Smack dab in the middle of Soul's line-up between the full-size, noise cancelling SL300, and the on-ear SL100, is the SL150. This is a fairly large headphone, but I have a hard time considering it a circumaural (around the ear) headphone as the ear pads are fairly small for its size, and they do rest on your ears.
Built almost entirely out of various plastic materials, the build quality appears to be fairly good. The SL150 is available in gloss white or black on the outside with logo badges on each earpiece. Inside the headband parts are black on both models. Hinges and sliding adjustments have metal parts and appear to be well constructed. The headband pad is tuck and roll pleather covered, which provides ample cushion for the top of your noggin. Earpads are pleather and rather small, but do seal effectively and are fairly comfortable.
The SL150 fits nicely on my head, and seems to provide a good range of adjustment. Sliders keep their position well once adjusted. I would say these headphones are moderately secure on the head --- they'll certainly keep their position well for normal home and office movement, but they wouldn't be secure enough for vigorous activity like running or exercise at the gym.
Included with the SL150 is a removable and nicely finished 48-inch flat profile cable with iPhone/iPod/iPad three-button remote. The cable is terminated at the ear with a straight 1/8" miniplug, and with a 90 degree angle 1/8" miniplug at the working end. This plug is a little short and may not reach fully to the jack on very heavy duty protective cases. It does fit on my Otterbox Defender case, but just barely.
Also included with the SL150 is a simple but handsome hard-sided clam-shell case with zipper closure and interior mesh pocket for the cable.
I fully expected these headphones to be disappointing. A middle of the line product in the "celebrity headphone" category doesn't promise much for an audiophile. Well ... that's what you get for thinking too much, these headphones are pretty good. I'd say very good among celebrity cans at this price, but also pretty good compared to all headphones at around $200. Certainly not a front runner, but also not a three-legged, sway back nag tarted up in gloss black and red a half a lap behind the pack in the sound quality race.
I like emphasized bass when it's tight and the emphasis occurs from 150Hz and below. The SL150 is essentially flat from 500Hz and below, which means they're not really as bass emphatic as they are warm tilted. The good news is that the bass is fairly tight sounding and has decent punch, unlike many bass-emphasized cans where the bass is loose and one-note sounding. But the broad emphasis does create a situation where the low mids and below can seem a bit overpowering and cluttered at times.
The midrange is likewise tilted down as it transitions into the treble and has body and warmth, though somewhat at the expense of presence and articulation. Highs are recessed, but are smooth, articulate, and fairly uncluttered.

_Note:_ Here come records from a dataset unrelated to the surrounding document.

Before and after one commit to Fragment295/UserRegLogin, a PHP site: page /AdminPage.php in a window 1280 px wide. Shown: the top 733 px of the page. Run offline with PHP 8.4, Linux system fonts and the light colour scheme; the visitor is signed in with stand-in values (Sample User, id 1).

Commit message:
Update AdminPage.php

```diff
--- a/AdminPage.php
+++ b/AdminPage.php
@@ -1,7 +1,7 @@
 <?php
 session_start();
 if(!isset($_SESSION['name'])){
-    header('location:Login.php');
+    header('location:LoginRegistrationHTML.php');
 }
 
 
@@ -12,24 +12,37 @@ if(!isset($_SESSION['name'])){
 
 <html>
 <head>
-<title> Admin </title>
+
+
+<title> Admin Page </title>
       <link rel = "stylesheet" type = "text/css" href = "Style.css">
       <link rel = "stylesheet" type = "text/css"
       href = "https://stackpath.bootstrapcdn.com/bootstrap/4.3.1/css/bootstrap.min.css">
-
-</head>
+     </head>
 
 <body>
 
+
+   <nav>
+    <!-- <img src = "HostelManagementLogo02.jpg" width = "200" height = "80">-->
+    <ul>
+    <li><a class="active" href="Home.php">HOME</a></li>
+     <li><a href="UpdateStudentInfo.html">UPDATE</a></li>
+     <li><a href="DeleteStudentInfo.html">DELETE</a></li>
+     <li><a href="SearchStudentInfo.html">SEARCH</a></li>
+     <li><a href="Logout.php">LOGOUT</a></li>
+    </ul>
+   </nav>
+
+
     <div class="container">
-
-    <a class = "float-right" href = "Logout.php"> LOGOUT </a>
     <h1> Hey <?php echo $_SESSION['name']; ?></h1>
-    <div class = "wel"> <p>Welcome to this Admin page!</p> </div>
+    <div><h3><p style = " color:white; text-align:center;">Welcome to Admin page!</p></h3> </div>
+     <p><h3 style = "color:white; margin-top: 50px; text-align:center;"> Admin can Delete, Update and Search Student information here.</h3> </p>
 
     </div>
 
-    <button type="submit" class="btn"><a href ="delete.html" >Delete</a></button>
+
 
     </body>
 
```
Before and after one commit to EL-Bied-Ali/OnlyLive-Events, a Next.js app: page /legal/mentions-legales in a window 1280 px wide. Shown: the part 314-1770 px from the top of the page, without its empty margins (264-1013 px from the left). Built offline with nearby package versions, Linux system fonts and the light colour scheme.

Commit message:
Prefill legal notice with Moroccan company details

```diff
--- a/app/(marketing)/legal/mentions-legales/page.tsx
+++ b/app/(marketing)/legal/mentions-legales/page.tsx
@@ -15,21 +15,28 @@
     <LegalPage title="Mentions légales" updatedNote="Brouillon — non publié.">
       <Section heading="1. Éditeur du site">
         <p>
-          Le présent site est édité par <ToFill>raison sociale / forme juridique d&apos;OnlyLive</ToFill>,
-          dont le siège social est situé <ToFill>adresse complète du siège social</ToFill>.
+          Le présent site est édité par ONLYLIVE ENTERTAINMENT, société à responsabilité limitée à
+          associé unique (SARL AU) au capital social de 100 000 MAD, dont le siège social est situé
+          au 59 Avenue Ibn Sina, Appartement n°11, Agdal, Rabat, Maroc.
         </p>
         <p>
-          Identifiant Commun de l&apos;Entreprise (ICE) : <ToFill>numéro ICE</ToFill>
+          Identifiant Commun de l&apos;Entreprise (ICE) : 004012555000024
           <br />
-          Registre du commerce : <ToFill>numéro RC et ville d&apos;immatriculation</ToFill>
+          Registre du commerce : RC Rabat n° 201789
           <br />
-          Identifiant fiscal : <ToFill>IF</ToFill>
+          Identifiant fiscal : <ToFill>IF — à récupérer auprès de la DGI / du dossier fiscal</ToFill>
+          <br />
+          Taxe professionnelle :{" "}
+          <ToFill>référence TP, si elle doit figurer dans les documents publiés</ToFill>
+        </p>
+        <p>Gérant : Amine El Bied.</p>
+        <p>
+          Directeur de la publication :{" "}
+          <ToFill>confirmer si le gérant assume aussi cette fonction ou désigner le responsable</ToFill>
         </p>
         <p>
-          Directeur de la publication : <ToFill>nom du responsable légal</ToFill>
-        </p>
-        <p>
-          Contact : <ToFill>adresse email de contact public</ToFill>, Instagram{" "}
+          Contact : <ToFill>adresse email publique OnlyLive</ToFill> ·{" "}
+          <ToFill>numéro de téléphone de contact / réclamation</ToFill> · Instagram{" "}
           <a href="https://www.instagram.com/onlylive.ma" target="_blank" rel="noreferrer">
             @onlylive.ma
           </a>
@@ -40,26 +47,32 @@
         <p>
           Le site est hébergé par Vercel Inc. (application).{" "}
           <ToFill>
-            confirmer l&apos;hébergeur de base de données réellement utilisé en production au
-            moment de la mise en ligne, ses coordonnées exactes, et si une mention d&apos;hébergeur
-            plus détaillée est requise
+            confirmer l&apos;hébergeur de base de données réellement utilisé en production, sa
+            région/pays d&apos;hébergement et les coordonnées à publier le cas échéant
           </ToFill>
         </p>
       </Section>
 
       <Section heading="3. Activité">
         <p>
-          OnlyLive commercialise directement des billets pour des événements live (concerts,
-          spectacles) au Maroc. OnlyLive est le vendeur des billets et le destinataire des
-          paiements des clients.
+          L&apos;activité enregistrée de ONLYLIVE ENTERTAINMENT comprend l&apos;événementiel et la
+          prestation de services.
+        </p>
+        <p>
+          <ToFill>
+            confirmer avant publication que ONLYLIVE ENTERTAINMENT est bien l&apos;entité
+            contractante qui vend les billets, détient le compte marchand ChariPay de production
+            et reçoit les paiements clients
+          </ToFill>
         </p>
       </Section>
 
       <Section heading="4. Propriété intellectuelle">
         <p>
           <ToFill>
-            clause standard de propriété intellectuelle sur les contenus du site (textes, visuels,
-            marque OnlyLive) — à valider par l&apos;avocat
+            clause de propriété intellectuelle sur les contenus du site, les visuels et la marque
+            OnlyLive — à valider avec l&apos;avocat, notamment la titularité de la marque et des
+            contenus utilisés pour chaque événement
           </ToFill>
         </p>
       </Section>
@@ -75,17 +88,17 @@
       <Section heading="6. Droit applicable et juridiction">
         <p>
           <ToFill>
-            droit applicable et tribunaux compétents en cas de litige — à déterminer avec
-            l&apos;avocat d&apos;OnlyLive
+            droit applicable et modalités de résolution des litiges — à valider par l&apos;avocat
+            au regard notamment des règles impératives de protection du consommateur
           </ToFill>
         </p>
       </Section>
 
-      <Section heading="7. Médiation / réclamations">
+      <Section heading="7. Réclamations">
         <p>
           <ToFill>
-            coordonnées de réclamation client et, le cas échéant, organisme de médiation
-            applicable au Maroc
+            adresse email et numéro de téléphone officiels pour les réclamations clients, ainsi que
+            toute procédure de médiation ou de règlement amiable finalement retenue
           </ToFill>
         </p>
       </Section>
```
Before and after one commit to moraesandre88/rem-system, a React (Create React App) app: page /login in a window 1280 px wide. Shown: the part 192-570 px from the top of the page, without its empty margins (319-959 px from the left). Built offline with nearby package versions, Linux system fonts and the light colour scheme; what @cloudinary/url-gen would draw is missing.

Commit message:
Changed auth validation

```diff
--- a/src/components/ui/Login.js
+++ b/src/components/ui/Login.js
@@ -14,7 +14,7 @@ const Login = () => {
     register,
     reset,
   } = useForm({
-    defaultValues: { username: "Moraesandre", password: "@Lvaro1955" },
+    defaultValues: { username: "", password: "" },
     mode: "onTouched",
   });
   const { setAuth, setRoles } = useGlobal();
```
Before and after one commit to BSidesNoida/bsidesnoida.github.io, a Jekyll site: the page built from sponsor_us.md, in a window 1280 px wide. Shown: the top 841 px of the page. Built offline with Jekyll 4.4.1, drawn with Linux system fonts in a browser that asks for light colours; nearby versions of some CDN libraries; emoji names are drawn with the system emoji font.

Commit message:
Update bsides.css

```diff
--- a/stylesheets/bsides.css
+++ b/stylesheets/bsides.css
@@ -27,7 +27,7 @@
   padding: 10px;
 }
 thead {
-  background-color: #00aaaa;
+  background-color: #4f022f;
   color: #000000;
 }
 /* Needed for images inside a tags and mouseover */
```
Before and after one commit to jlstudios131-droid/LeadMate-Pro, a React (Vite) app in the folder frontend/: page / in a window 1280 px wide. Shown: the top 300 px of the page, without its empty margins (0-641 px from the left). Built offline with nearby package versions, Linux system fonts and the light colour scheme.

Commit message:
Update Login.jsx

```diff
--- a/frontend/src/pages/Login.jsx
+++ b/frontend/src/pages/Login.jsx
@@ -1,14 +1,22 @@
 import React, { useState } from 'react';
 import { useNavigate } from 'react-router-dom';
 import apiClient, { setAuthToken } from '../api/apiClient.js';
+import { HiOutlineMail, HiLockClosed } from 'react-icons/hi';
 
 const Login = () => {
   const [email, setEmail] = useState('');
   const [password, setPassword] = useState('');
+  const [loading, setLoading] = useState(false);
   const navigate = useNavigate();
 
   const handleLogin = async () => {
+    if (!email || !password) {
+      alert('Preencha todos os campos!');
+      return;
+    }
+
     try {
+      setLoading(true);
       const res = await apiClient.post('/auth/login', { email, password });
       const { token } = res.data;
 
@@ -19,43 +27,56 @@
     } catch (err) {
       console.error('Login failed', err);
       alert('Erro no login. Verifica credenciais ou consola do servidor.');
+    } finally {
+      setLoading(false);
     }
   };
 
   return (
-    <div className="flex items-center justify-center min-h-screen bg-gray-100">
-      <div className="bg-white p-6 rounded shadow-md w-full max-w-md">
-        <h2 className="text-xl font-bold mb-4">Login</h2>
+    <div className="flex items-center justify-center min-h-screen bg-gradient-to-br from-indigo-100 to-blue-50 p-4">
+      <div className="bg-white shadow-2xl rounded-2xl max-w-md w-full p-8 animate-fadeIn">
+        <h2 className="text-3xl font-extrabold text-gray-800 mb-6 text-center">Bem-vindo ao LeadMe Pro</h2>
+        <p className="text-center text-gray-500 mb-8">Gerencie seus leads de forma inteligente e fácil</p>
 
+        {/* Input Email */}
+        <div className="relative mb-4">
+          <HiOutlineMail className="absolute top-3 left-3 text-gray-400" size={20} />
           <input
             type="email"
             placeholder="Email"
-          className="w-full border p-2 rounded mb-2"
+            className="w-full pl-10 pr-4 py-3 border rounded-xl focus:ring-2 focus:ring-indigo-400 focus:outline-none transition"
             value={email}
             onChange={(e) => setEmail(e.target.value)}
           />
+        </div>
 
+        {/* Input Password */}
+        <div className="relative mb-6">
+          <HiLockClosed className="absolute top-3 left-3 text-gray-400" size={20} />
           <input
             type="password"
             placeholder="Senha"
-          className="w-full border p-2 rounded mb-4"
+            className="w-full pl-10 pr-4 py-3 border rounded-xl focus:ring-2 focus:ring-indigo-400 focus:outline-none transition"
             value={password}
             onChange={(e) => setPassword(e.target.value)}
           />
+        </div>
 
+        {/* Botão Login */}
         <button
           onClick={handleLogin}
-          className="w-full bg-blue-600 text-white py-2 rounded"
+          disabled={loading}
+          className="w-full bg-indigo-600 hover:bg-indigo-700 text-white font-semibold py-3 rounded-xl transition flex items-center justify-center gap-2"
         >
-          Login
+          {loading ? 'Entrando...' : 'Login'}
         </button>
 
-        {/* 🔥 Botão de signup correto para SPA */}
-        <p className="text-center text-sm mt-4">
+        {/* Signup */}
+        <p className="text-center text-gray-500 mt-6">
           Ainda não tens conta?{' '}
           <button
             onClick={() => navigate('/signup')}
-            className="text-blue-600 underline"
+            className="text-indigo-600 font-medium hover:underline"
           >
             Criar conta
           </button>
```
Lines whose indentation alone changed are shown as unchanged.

I've heard a lot of uneven headphones in the past, and do not think these headphones fail in that way. My general impression of these headphones is that they're veiled or distant sounding, but overall the presentation is fairly coherent, again with the exception of the lower mids and bass, which can get a bit unruly at times. Imaging on the SL150 is moderately good, as are the dynamics. All in all, they are a good headphone for the price, and very good when considered in the field of "Celebrity Headphones."
Nice job, Ludacris!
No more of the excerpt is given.